MATERIAL PROVIDED -
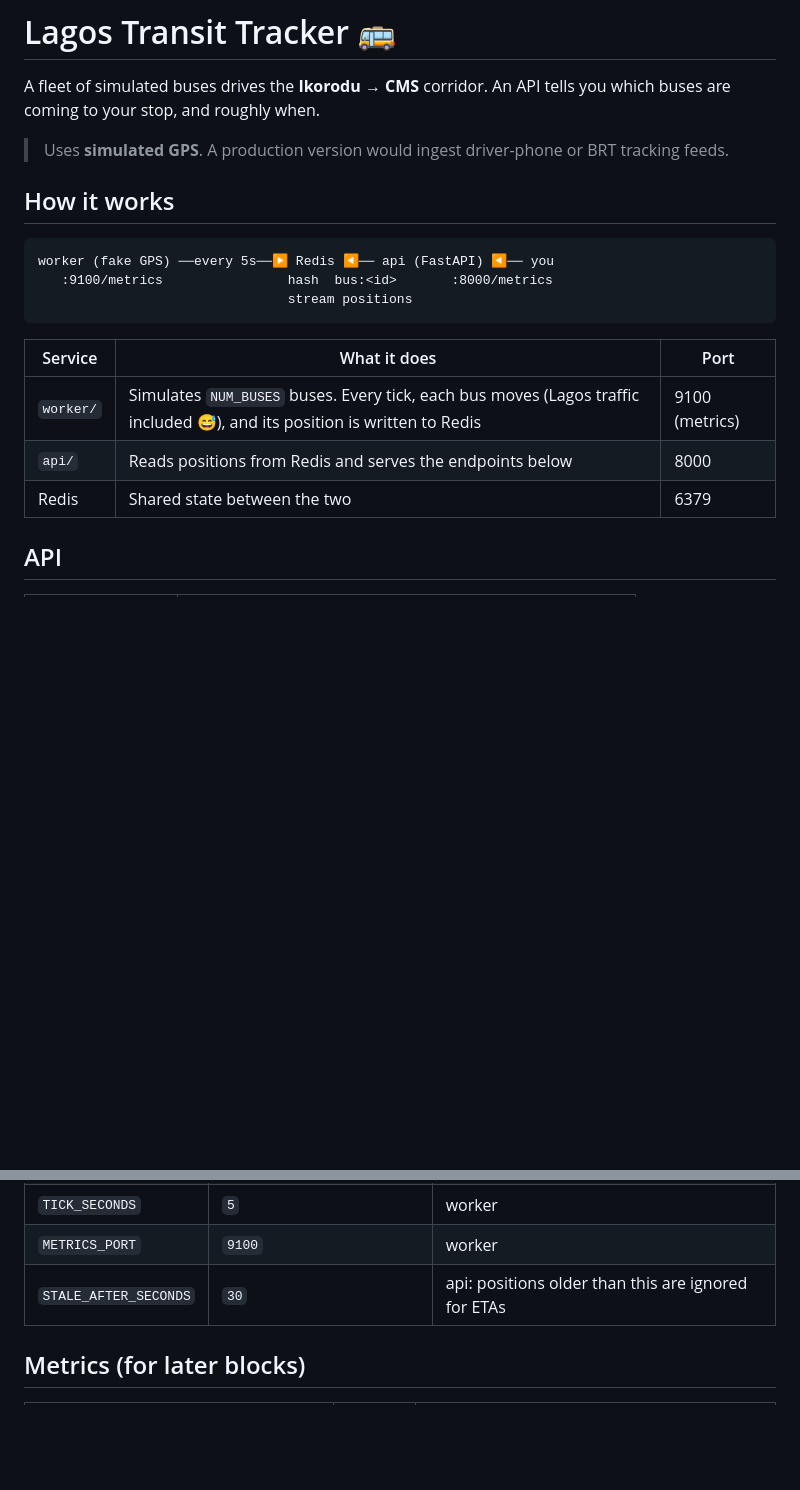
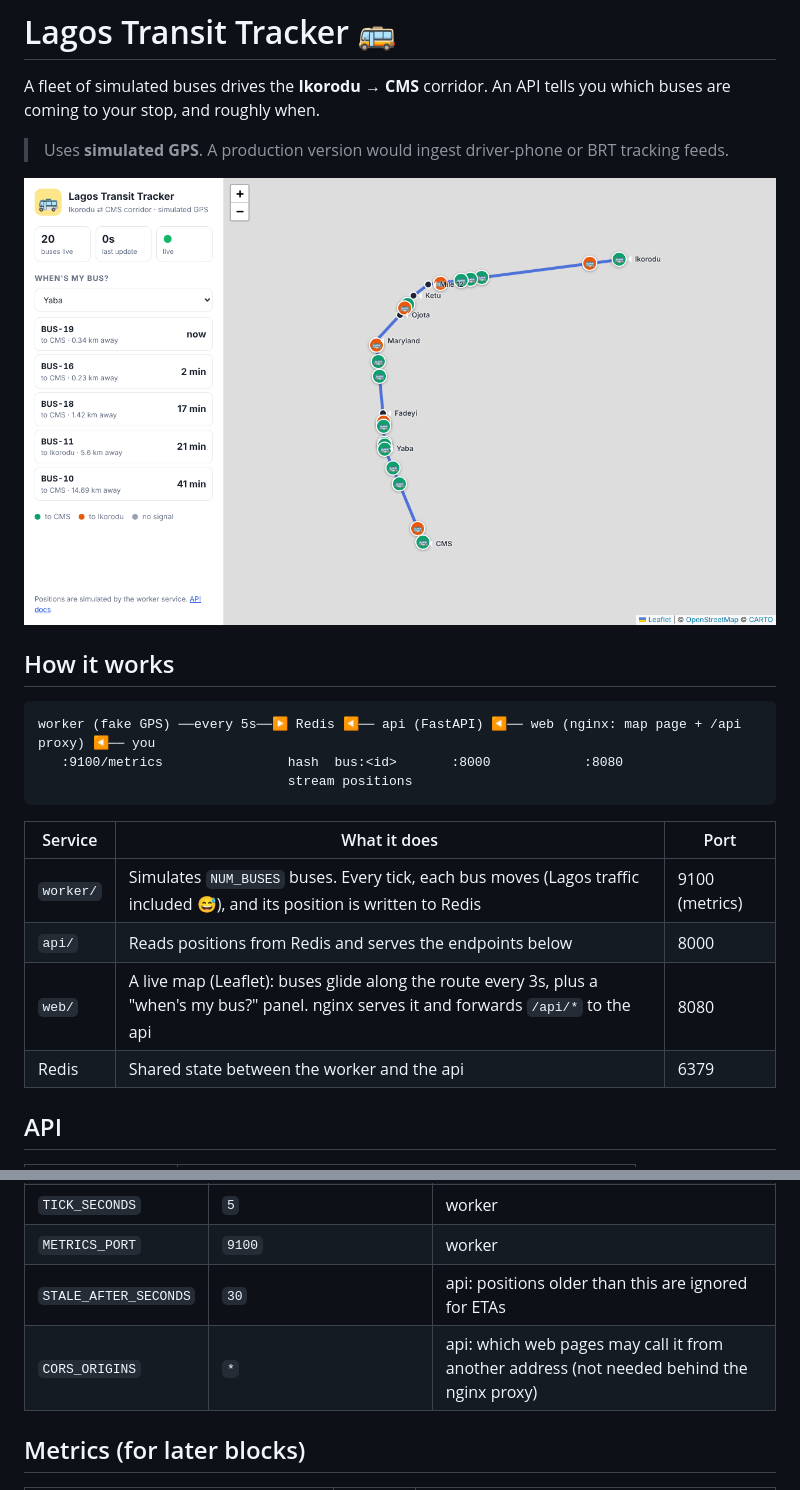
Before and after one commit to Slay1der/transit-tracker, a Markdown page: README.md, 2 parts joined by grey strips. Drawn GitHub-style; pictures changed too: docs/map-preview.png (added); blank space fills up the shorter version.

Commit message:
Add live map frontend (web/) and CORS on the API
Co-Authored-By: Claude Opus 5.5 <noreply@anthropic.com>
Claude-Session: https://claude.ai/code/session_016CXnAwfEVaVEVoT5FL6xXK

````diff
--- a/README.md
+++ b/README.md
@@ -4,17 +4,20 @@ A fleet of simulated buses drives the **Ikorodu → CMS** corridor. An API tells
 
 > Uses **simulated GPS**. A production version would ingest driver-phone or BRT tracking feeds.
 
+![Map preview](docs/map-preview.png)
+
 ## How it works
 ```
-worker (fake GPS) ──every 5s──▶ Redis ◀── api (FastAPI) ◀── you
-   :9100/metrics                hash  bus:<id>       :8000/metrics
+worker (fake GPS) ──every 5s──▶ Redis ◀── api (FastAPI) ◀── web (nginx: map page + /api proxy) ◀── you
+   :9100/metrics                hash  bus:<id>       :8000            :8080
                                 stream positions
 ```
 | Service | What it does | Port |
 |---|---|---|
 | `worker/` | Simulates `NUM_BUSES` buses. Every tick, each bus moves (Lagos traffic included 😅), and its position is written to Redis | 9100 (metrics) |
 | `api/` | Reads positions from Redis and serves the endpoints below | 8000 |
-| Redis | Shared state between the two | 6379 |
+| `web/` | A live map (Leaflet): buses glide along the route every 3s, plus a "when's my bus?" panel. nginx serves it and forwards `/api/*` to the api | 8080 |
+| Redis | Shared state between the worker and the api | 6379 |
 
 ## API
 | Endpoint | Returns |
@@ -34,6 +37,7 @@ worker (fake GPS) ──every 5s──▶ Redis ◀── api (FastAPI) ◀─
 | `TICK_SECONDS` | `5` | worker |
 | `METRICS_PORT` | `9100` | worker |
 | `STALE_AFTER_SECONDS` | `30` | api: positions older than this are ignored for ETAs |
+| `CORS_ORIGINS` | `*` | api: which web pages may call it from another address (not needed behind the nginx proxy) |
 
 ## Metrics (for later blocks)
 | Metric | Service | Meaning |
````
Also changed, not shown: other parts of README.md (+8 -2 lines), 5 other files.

EXERCISE DETAILS -
Your copy should hold every entry exactly as written, but none of the pictures.

ANSWER TO THIS PROBLEM -
Before and after one commit to Slay1der/transit-tracker, a Markdown page: README.md, 2 parts joined by grey strips. Drawn GitHub-style; pictures changed too: docs/map-preview.png (added); blank space fills up the shorter version.

Commit message:
Add live map frontend (web/) and CORS on the API
Co-Authored-By: Claude Opus 5.5 <noreply@anthropic.com>
Claude-Session: https://claude.ai/code/session_016CXnAwfEVaVEVoT5FL6xXK

````diff
--- a/README.md
+++ b/README.md
@@ -4,17 +4,20 @@ A fleet of simulated buses drives the **Ikorodu → CMS** corridor. An API tells
 
 > Uses **simulated GPS**. A production version would ingest driver-phone or BRT tracking feeds.
 
+![Map preview](docs/map-preview.png)
+
 ## How it works
 ```
-worker (fake GPS) ──every 5s──▶ Redis ◀── api (FastAPI) ◀── you
-   :9100/metrics                hash  bus:<id>       :8000/metrics
+worker (fake GPS) ──every 5s──▶ Redis ◀── api (FastAPI) ◀── web (nginx: map page + /api proxy) ◀── you
+   :9100/metrics                hash  bus:<id>       :8000            :8080
                                 stream positions
 ```
 | Service | What it does | Port |
 |---|---|---|
 | `worker/` | Simulates `NUM_BUSES` buses. Every tick, each bus moves (Lagos traffic included 😅), and its position is written to Redis | 9100 (metrics) |
 | `api/` | Reads positions from Redis and serves the endpoints below | 8000 |
-| Redis | Shared state between the two | 6379 |
+| `web/` | A live map (Leaflet): buses glide along the route every 3s, plus a "when's my bus?" panel. nginx serves it and forwards `/api/*` to the api | 8080 |
+| Redis | Shared state between the worker and the api | 6379 |
 
 ## API
 | Endpoint | Returns |
@@ -34,6 +37,7 @@ worker (fake GPS) ──every 5s──▶ Redis ◀── api (FastAPI) ◀─
 | `TICK_SECONDS` | `5` | worker |
 | `METRICS_PORT` | `9100` | worker |
 | `STALE_AFTER_SECONDS` | `30` | api: positions older than this are ignored for ETAs |
+| `CORS_ORIGINS` | `*` | api: which web pages may call it from another address (not needed behind the nginx proxy) |
 
 ## Metrics (for later blocks)
 | Metric | Service | Meaning |
````
Also changed, not shown: other parts of README.md (+8 -2 lines), 5 other files.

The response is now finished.